● What the task asks:
Give back a single figure: the number of lines in the entries below that contain "GitHub".

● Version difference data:
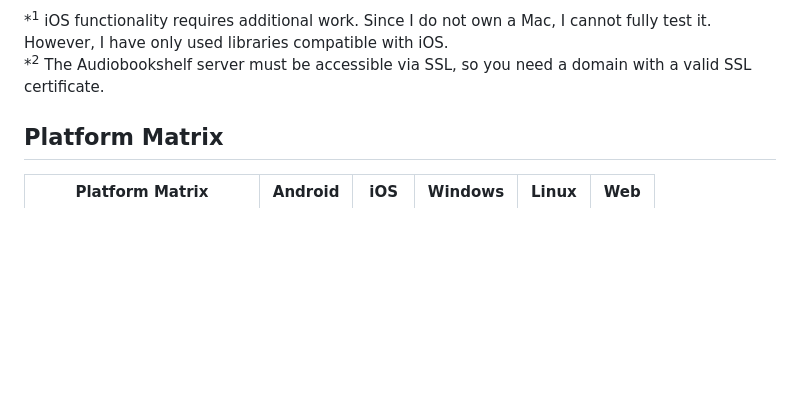
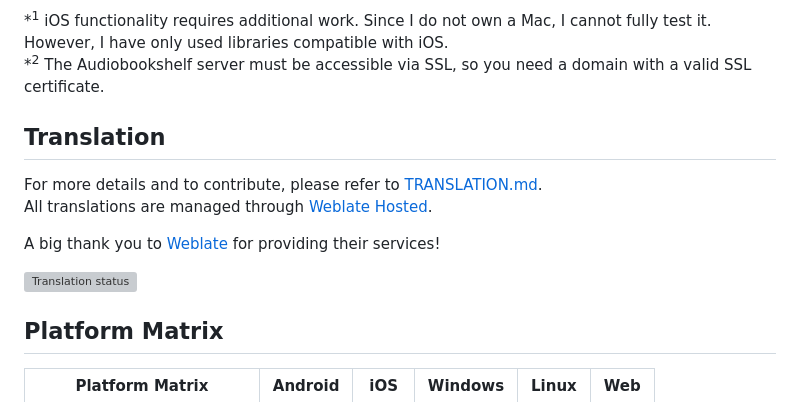
Before and after one commit to Vito0912/abs_flutter, a Markdown page: README.md, the part around one of its changes. GitHub-like rendering; blank space fills up the shorter version; grey boxes are pictures that could not be loaded.

Commit message:
Added weblate

```diff
--- a/README.md
+++ b/README.md
@@ -8,6 +11,16 @@ While the current version may not include all the features of the first-party ap
 
 *<sup>1</sup> iOS functionality requires additional work. Since I do not own a Mac, I cannot fully test it. However, I have only used libraries compatible with iOS.\
 *<sup>2</sup> The Audiobookshelf server must be accessible via SSL, so you need a domain with a valid SSL certificate.
+
+## Translation
+For more details and to contribute, please refer to [TRANSLATION.md](TRANSLATION.md).
+All translations are managed through [Weblate Hosted](https://hosted.weblate.org/projects/audiobookshelf-flutter-client/app/).
+
+A big thank you to [Weblate](https://weblate.org) for providing their services!
+
+<a href="https://hosted.weblate.org/engage/audiobookshelf-flutter-client/">
+<img src="https://hosted.weblate.org/widget/audiobookshelf-flutter-client/app/multi-blue.svg" alt="Translation status" />
+</a>
 
 ## Platform Matrix
 
```
Also changed, not shown: other parts of README.md (+3 -0 lines), TRANSLATION.md (added, +6 -0 lines).
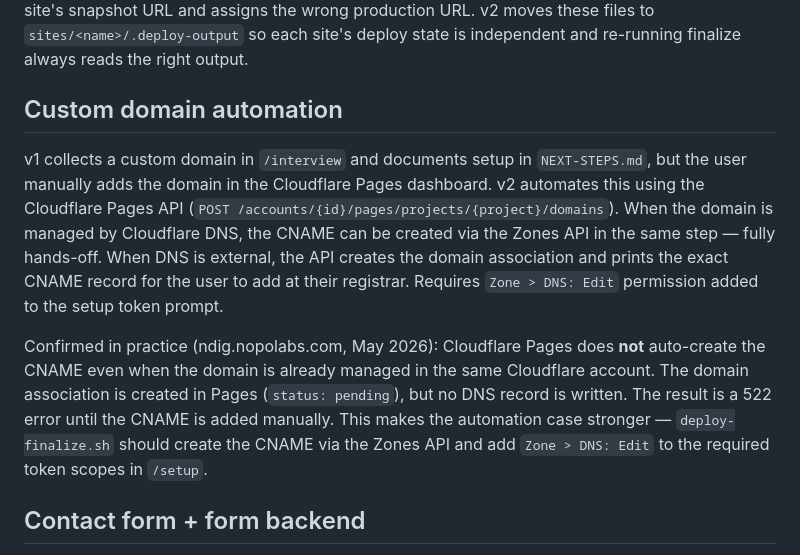
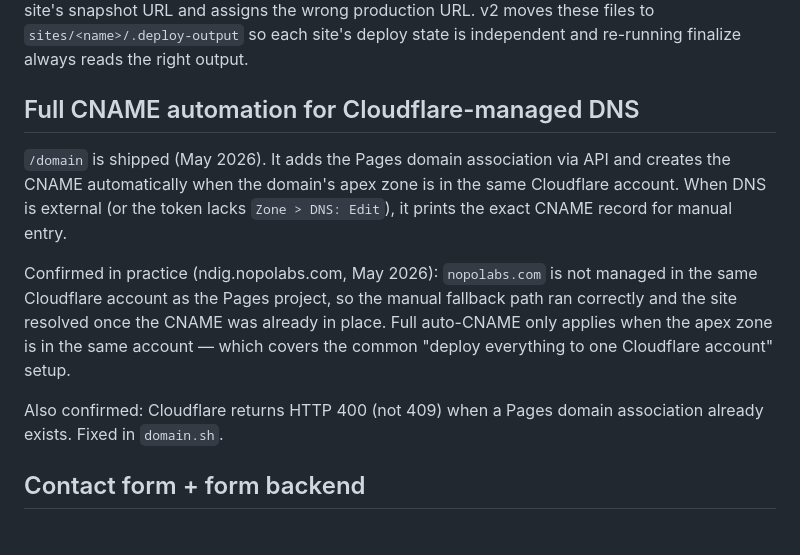
Before and after one commit to nopolabs/clodsite, a Markdown page: ROADMAP.md, the part around the change. GitHub-like rendering.

Commit message:
docs: update ROADMAP — /domain shipped, manual test findings

```diff
--- a/ROADMAP.md
+++ b/ROADMAP.md
@@ -72,22 +72,21 @@ URL and assigns the wrong production URL. v2 moves these files to
 `sites/<name>/.deploy-output` so each site's deploy state is independent and
 re-running finalize always reads the right output.
 
-## Custom domain automation
+## Full CNAME automation for Cloudflare-managed DNS
 
-v1 collects a custom domain in `/interview` and documents setup in `NEXT-STEPS.md`,
-but the user manually adds the domain in the Cloudflare Pages dashboard. v2 automates
-this using the Cloudflare Pages API (`POST /accounts/{id}/pages/projects/{project}/domains`).
-When the domain is managed by Cloudflare DNS, the CNAME can be created via the Zones API
-in the same step — fully hands-off. When DNS is external, the API creates the domain
-association and prints the exact CNAME record for the user to add at their registrar.
-Requires `Zone > DNS: Edit` permission added to the setup token prompt.
+`/domain` is shipped (May 2026). It adds the Pages domain association via API and
+creates the CNAME automatically when the domain's apex zone is in the same Cloudflare
+account. When DNS is external (or the token lacks `Zone > DNS: Edit`), it prints the
+exact CNAME record for manual entry.
 
-Confirmed in practice (ndig.nopolabs.com, May 2026): Cloudflare Pages does **not**
-auto-create the CNAME even when the domain is already managed in the same Cloudflare
-account. The domain association is created in Pages (`status: pending`), but no DNS
-record is written. The result is a 522 error until the CNAME is added manually. This
-makes the automation case stronger — `deploy-finalize.sh` should create the CNAME via
-the Zones API and add `Zone > DNS: Edit` to the required token scopes in `/setup`.
+Confirmed in practice (ndig.nopolabs.com, May 2026): `nopolabs.com` is not managed
+in the same Cloudflare account as the Pages project, so the manual fallback path ran
+correctly and the site resolved once the CNAME was already in place. Full auto-CNAME
+only applies when the apex zone is in the same account — which covers the common
+"deploy everything to one Cloudflare account" setup.
+
+Also confirmed: Cloudflare returns HTTP 400 (not 409) when a Pages domain association
+already exists. Fixed in `domain.sh`.
 
 ## Contact form + form backend
 
```
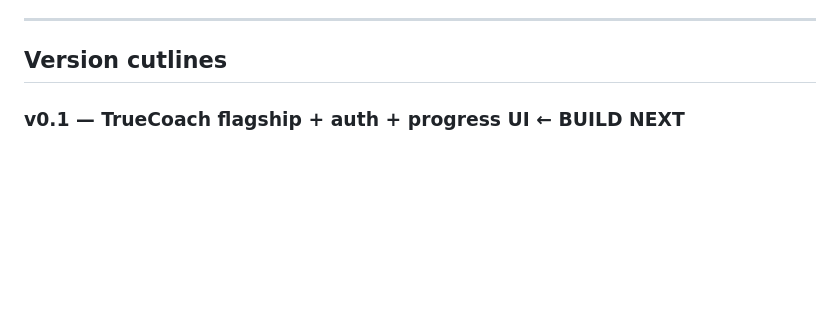
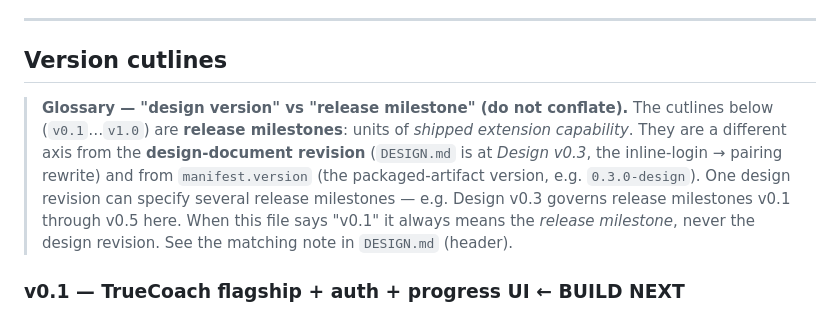
Before and after one commit to BradleyGleavePortfolio/tgp-importer-extension, a Markdown page: docs/ROADMAP.md, the part around the change. Drawn GitHub-style; blank space fills up the shorter version.

Commit message:
P3.5 add design-version vs release-milestone glossary to ROADMAP cutlines

```diff
--- a/docs/ROADMAP.md
+++ b/docs/ROADMAP.md
@@ -59,6 +59,16 @@ platform structure still needs confirmation.
 
 ## Version cutlines
 
+> **Glossary — "design version" vs "release milestone" (do not conflate).** The
+> cutlines below (`v0.1`…`v1.0`) are **release milestones**: units of *shipped
+> extension capability*. They are a different axis from the **design-document
+> revision** (`DESIGN.md` is at *Design v0.3*, the inline-login → pairing
+> rewrite) and from `manifest.version` (the packaged-artifact version, e.g.
+> `0.3.0-design`). One design revision can specify several release milestones —
+> e.g. Design v0.3 governs release milestones v0.1 through v0.5 here. When this
+> file says "v0.1" it always means the *release milestone*, never the design
+> revision. See the matching note in `DESIGN.md` (header).
+
 ### v0.1 — TrueCoach flagship + auth + progress UI  ← **BUILD NEXT**
 - TrueCoach extractor (already implemented) wired through the new dispatcher.
 - Tier-1 WL subdomains (`*.truecoach.co`) via wildcard host-permission +
```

● Response area:
3